By Erica Werner & Ricardo Alonso-Zaldivar, Associated Press Writers¿
A comparison of the health care bills before Congress:
The Senate Democratic bill (Patient Protection and Affordable Care Act):
WHO'S COVERED: About 94 percent of legal residents under age 65 — compared with 83 percent now. Government subsidies to help buy coverage start in 2014. Illegal immigrants would not receive assistance.
COST: Coverage provisions cost $849 billion over 10 years.
HOW IT'S PAID FOR: Fees on insurance companies, drugmakers, medical device manufacturers. Medicare payroll tax increased to 1.95 percent on income over $200,000 a year for individuals; $250,000 for couples. New 5 percent tax on elective cosmetic surgery. Cuts to Medicare and Medicaid. Excise tax on insurance companies, keyed to premiums paid on health care plans costing more than $8,500 annually for individuals and $23,000 for families. Fees on employers whose workers receive government subsidies to help them pay premiums. Fines on people who fail to purchase coverage.
REQUIREMENTS FOR INDIVIDUALS: Almost everyone must get coverage through an employer, on their own or through a government plan. Exemptions for economic hardship. Those who are obligated to buy coverage and refuse to do so would pay a fine starting at $95 in 2014 and rising to $750
REQUIREMENTS FOR EMPLOYERS: Not required to offer coverage, but medium and large companies would pay a fee if the government ends up subsidizing employees' coverage.
SUBSIDIES: Tax credits for individuals and families likely making up to 400 percent of the federal poverty level, which computes to $88,200 for a family of four. Tax credits for small employers.
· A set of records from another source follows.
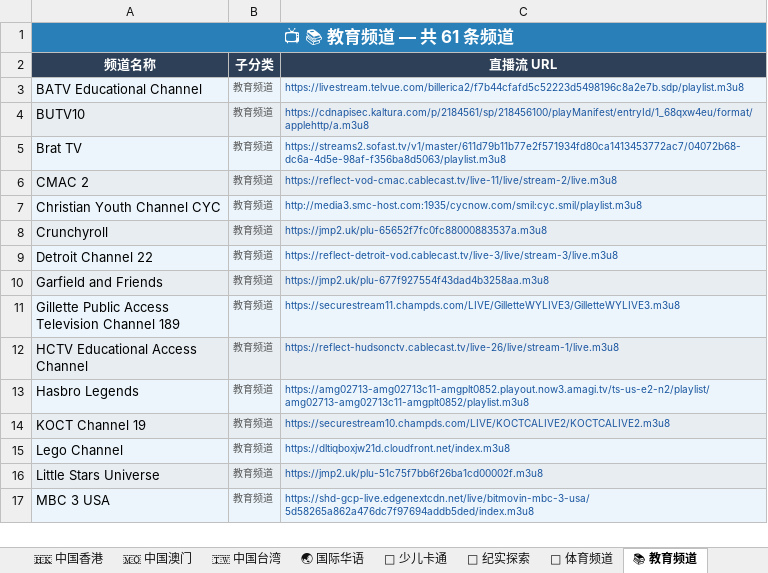
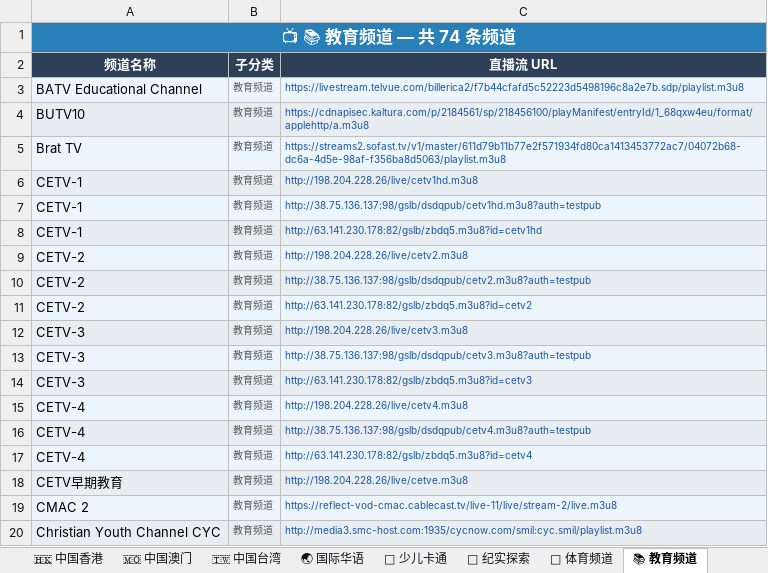
Before and after one commit to amazonjdshop/tv, an Excel workbook: channels_overview.xlsx, sheet 📚 教育频道, drawn as a sheet; only a part is shown; the shorter side is filled out with more unchanged rows; values as stored, in another font and other column widths than the file's, no borders; the diff names each change by its address in the sheet, - before the commit and + after, or states it on an @@ line.

```diff
--- a/channels_overview.xlsx (sheet 📚 教育频道)
+++ b/channels_overview.xlsx (sheet 📚 教育频道)
-A1 (频道名称): 📺 📚 教育频道 — 共 61 条频道
+A1 (频道名称): 📺 📚 教育频道 — 共 74 条频道
+row 6: CETV-1 | 教育频道 | http://198.204.228.26/live/cetv1hd.m3u8
+row 7: CETV-1 | 教育频道 | http://38.75.136.137:98/gslb/dsdqpub/cetv1hd.m3u8?auth=testpub
+row 8: CETV-1 | 教育频道 | http://63.141.230.178:82/gslb/zbdq5.m3u8?id=cetv1hd
+row 9: CETV-2 | 教育频道 | http://198.204.228.26/live/cetv2.m3u8
+row 10: CETV-2 | 教育频道 | http://38.75.136.137:98/gslb/dsdqpub/cetv2.m3u8?auth=testpub
+row 11: CETV-2 | 教育频道 | http://63.141.230.178:82/gslb/zbdq5.m3u8?id=cetv2
+row 12: CETV-3 | 教育频道 | http://198.204.228.26/live/cetv3.m3u8
+row 13: CETV-3 | 教育频道 | http://38.75.136.137:98/gslb/dsdqpub/cetv3.m3u8?auth=testpub
+row 14: CETV-3 | 教育频道 | http://63.141.230.178:82/gslb/zbdq5.m3u8?id=cetv3
+row 15: CETV-4 | 教育频道 | http://198.204.228.26/live/cetv4.m3u8
+row 16: CETV-4 | 教育频道 | http://38.75.136.137:98/gslb/dsdqpub/cetv4.m3u8?auth=testpub
+row 17: CETV-4 | 教育频道 | http://63.141.230.178:82/gslb/zbdq5.m3u8?id=cetv4
+row 18: CETV早期教育 | 教育频道 | http://198.204.228.26/live/cetve.m3u8
```
Also changed, not shown: sheet 👶 少儿卡通, sheet 📡 中国大陆 · 地方综合台, sheet 🇹🇼 中国台湾, sheet 🔬 纪实探索, sheet 📊 总览, sheet 🏅 体育频道, 1 more sheet, 6 other files.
BENEFITS PACKAGE: All plans sold to individuals and small businesses would have to cover basic benefits. The government would set four levels of coverage: The least generous would pay an estimated 60 percent of health care costs per year; the most generous would cover an estimated 90 percent.